Task input:
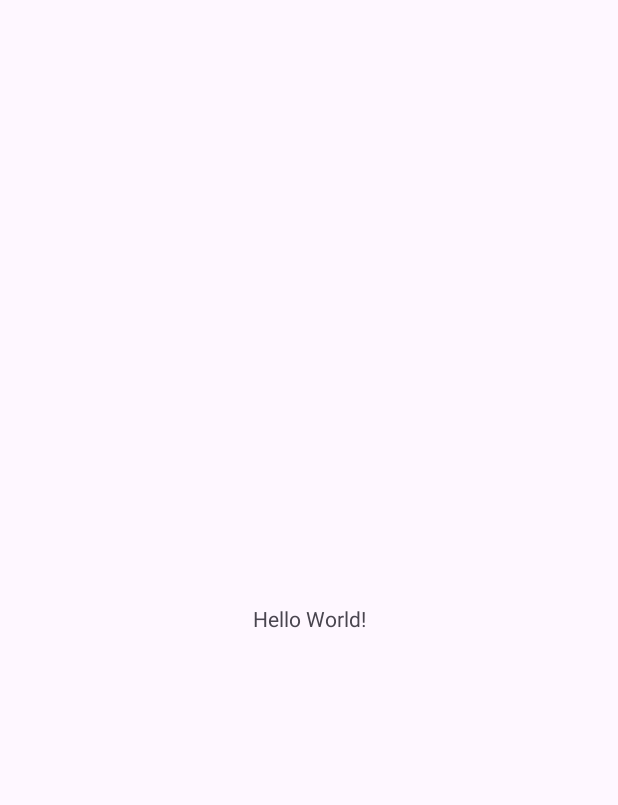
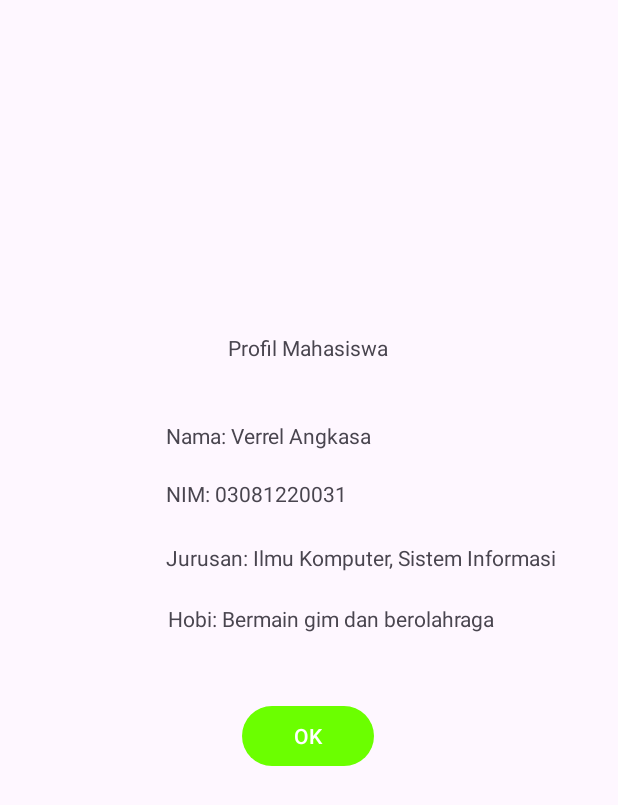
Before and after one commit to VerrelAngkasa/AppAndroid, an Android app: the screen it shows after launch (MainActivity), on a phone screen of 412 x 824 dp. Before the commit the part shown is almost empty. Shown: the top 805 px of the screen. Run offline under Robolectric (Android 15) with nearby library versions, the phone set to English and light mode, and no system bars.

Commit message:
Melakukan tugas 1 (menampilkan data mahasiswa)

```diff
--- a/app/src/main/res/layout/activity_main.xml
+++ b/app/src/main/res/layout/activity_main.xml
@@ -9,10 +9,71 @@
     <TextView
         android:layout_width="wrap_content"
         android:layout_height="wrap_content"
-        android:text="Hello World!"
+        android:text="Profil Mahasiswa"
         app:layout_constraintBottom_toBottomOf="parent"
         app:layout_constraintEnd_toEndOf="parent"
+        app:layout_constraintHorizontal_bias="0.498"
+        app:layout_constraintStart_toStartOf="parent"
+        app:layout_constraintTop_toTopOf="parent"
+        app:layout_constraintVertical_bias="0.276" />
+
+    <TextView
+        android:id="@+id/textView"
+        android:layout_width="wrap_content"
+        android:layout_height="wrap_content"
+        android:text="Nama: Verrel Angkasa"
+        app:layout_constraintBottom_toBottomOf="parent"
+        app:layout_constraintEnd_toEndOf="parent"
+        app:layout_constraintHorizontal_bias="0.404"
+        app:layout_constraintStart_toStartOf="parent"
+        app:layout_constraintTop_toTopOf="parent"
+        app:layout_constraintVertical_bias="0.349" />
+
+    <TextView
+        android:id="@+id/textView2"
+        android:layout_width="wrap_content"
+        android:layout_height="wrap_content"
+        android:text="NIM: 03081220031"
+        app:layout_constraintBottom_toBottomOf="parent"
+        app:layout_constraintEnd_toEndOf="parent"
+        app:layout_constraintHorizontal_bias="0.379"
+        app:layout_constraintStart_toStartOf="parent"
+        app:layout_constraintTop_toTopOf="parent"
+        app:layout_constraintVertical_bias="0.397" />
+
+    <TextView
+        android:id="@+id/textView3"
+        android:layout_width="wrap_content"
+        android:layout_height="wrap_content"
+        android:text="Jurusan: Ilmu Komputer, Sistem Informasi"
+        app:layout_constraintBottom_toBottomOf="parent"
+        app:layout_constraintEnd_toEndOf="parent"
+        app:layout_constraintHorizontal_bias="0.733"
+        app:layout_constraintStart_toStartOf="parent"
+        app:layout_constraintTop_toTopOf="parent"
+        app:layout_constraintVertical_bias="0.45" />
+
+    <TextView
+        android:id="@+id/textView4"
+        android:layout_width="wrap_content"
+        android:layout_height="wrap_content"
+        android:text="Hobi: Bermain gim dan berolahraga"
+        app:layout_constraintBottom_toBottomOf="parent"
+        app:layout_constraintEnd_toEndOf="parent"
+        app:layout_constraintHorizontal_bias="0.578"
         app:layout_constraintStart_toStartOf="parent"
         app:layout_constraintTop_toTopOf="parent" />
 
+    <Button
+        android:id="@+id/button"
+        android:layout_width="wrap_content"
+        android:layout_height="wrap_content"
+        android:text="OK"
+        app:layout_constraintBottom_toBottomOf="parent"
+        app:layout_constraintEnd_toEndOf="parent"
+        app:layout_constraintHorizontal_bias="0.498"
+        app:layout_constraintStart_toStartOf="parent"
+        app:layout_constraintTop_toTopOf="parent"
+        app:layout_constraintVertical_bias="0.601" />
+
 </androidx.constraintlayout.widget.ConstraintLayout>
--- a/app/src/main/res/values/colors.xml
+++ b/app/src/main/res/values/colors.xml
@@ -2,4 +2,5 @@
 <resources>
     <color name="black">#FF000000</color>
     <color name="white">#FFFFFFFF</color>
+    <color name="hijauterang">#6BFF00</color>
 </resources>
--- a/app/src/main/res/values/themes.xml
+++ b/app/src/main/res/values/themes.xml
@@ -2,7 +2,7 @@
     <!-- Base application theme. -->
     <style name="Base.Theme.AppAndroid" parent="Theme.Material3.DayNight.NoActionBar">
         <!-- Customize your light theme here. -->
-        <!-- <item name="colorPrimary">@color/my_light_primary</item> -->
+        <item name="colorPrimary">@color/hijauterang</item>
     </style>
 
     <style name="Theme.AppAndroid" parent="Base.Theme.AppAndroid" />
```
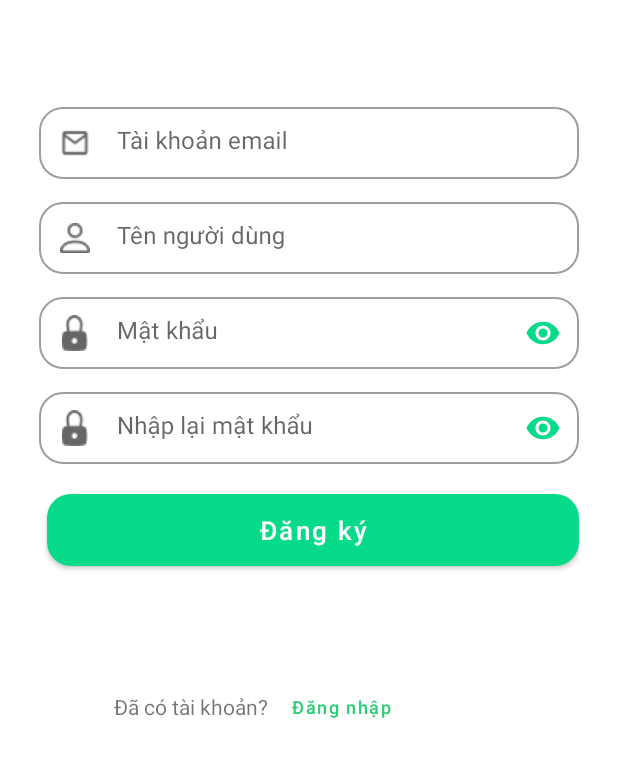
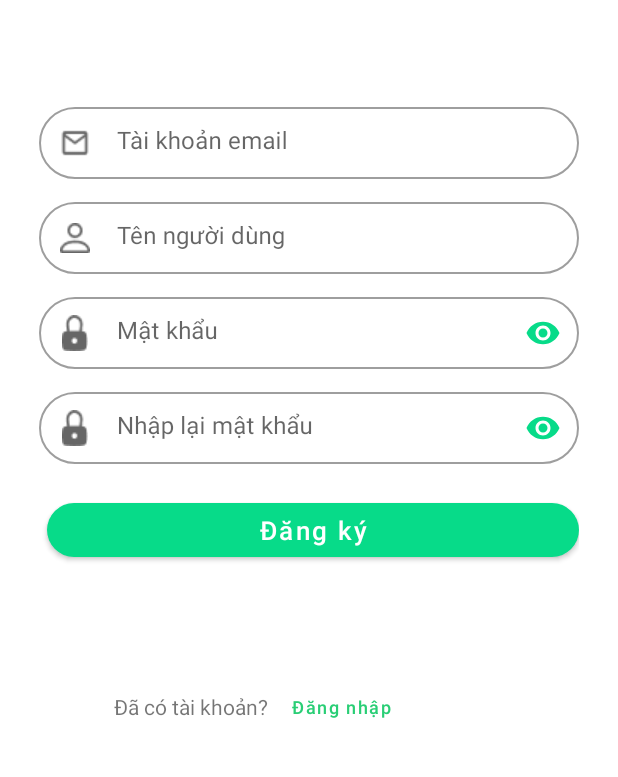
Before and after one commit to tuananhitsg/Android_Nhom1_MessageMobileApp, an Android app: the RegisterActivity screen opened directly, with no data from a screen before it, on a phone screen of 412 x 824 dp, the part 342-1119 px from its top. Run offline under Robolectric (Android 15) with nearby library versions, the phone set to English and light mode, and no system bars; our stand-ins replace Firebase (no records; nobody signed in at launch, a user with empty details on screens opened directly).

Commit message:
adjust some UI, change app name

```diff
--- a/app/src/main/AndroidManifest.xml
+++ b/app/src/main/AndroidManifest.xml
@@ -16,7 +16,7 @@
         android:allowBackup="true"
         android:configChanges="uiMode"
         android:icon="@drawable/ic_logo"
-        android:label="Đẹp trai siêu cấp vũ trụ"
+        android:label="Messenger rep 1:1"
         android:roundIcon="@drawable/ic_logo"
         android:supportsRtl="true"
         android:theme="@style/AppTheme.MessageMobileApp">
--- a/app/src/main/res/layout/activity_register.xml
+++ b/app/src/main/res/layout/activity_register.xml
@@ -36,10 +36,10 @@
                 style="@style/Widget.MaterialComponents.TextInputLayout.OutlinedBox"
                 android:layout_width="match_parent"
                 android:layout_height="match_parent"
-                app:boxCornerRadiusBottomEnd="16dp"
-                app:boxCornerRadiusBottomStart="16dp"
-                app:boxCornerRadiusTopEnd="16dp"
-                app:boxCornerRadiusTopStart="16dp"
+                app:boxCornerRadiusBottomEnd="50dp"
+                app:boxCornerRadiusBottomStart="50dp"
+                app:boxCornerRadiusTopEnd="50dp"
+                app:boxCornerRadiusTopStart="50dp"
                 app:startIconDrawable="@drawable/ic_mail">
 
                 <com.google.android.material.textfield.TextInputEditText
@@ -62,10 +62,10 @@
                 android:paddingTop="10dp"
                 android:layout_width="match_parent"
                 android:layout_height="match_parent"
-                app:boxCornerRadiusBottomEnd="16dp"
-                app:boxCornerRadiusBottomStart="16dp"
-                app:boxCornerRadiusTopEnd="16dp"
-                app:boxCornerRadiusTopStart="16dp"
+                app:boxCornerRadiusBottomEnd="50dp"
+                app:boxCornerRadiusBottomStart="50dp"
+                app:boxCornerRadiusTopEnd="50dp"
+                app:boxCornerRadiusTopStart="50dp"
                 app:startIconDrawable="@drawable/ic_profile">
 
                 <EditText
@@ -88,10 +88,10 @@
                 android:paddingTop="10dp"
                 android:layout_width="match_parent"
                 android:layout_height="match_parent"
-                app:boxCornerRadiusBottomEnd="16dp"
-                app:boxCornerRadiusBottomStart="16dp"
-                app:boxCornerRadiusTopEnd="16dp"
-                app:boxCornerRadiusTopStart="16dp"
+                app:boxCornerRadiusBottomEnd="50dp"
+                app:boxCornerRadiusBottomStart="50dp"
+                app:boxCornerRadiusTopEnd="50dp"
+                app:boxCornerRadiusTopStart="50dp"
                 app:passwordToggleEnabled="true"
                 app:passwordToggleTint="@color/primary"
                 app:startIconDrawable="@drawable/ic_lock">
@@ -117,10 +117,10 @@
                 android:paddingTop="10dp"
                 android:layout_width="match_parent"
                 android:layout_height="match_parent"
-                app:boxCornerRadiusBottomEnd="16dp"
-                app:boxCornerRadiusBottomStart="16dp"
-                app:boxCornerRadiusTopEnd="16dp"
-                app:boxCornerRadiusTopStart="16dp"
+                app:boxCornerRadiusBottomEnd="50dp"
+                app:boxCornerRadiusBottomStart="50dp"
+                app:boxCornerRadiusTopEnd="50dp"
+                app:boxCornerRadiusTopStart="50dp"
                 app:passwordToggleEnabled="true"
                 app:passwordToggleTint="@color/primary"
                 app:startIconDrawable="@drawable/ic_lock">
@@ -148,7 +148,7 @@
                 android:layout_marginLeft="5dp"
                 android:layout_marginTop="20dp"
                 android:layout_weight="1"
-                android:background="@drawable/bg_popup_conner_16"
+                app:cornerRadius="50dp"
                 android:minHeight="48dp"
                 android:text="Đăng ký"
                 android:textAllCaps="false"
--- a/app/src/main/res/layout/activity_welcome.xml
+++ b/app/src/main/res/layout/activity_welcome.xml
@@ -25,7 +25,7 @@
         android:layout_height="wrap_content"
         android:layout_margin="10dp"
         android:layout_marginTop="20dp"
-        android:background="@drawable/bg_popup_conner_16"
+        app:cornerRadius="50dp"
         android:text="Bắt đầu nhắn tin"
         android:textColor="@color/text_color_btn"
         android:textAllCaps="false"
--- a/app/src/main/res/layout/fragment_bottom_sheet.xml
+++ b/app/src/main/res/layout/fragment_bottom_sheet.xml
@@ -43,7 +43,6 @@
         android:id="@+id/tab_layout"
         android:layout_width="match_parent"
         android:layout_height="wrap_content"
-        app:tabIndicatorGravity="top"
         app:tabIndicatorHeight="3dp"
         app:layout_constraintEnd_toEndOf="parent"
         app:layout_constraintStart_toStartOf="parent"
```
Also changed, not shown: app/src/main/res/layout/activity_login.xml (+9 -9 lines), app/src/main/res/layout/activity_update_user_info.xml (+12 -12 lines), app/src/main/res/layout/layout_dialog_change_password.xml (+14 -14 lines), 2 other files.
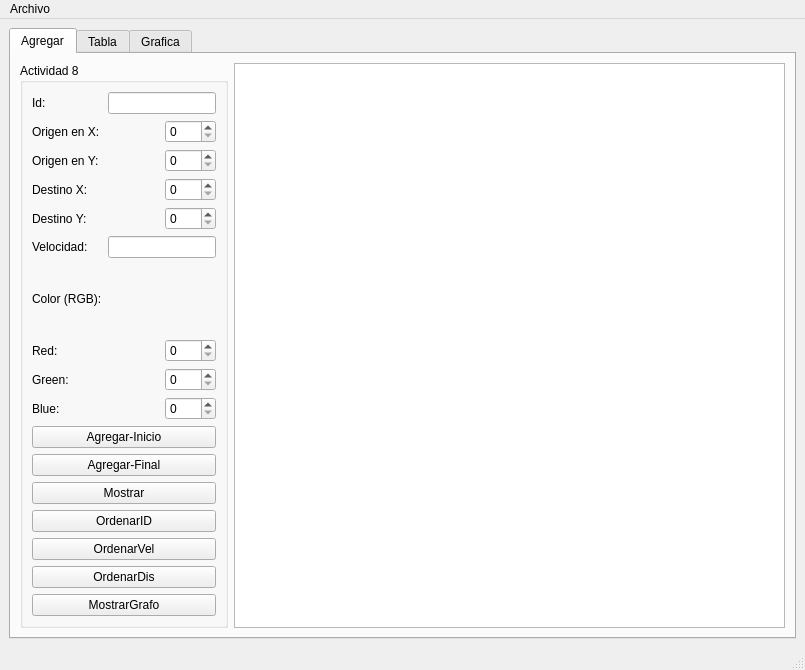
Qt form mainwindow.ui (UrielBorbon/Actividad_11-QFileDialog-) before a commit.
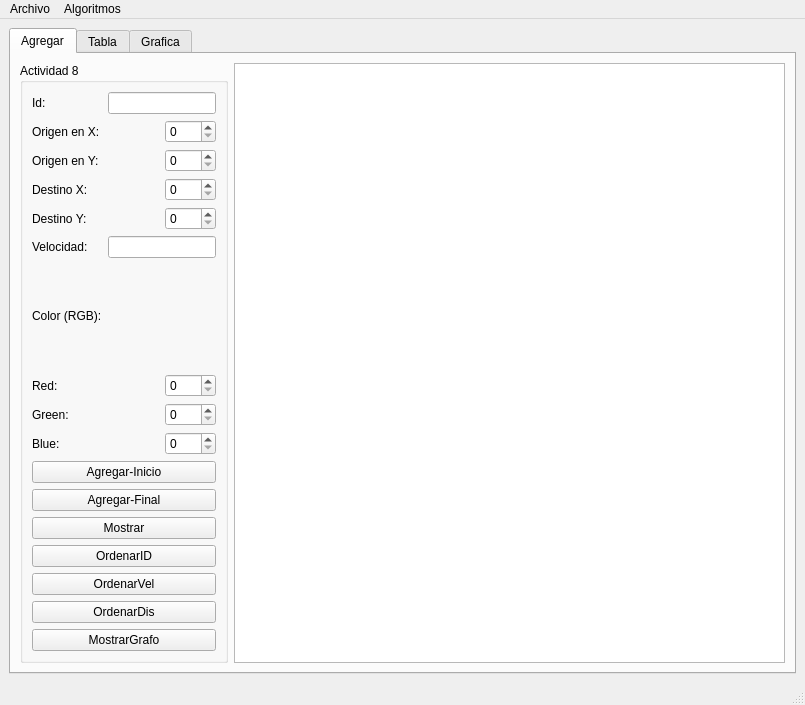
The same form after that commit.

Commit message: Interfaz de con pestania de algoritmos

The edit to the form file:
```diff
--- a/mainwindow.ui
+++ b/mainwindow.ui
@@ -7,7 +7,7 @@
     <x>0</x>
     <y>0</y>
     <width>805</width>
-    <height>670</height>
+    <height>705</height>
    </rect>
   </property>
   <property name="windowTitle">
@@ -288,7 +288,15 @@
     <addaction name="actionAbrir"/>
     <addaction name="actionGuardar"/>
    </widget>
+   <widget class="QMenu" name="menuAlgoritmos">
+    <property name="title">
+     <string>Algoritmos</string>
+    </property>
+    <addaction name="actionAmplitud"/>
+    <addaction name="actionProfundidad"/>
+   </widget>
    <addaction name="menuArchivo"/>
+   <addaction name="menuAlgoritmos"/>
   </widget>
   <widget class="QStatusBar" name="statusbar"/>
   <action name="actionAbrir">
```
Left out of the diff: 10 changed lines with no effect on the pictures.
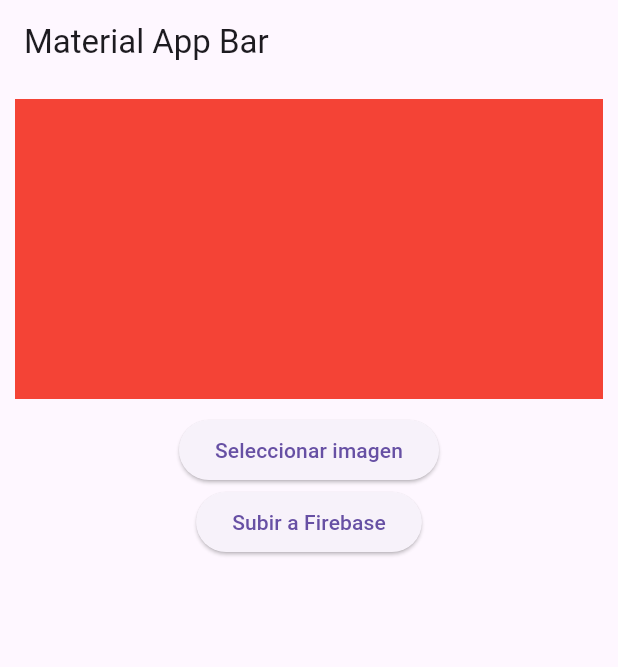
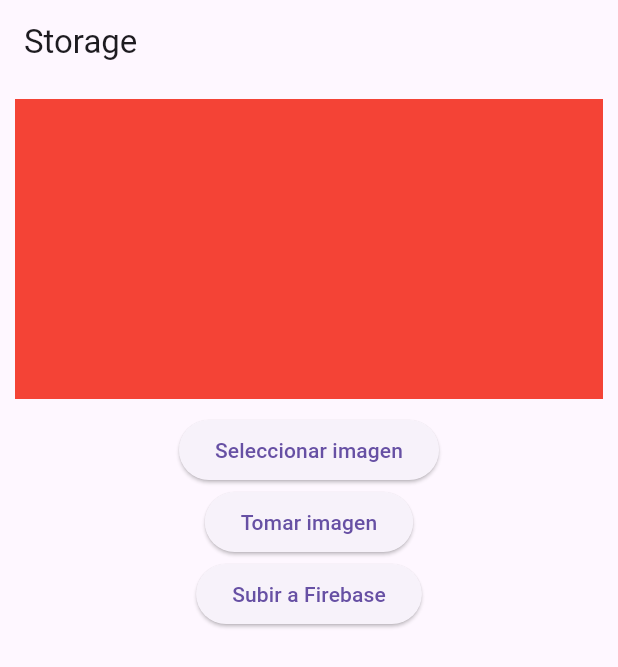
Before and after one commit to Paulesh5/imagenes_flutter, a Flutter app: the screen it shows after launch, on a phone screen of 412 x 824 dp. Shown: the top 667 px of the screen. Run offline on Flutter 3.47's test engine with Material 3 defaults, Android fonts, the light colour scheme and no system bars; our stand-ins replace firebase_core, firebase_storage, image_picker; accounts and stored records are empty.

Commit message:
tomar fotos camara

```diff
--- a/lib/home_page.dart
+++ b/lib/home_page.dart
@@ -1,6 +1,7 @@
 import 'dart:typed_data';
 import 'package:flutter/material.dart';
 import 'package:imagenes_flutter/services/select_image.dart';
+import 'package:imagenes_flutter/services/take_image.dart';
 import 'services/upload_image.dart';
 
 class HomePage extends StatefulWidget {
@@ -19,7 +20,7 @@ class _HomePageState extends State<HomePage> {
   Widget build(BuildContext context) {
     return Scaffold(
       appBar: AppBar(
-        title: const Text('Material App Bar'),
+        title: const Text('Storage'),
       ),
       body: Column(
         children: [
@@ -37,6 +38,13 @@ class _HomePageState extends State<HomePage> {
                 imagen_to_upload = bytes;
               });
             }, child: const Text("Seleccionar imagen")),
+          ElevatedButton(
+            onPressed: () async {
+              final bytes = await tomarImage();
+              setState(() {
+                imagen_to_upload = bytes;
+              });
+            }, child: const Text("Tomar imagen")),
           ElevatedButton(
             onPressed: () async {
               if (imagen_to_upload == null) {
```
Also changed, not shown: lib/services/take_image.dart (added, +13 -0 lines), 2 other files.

Exercise objective: Only lines holding the word "dart" are wanted; copy each one from the listing.

Output below:
--- a/lib/home_page.dart
+++ b/lib/home_page.dart
 import 'dart:typed_data';
 import 'package:flutter/material.dart';
 import 'package:imagenes_flutter/services/select_image.dart';
+import 'package:imagenes_flutter/services/take_image.dart';
 import 'services/upload_image.dart';
Also changed, not shown: lib/services/take_image.dart (added, +13 -0 lines), 2 other files.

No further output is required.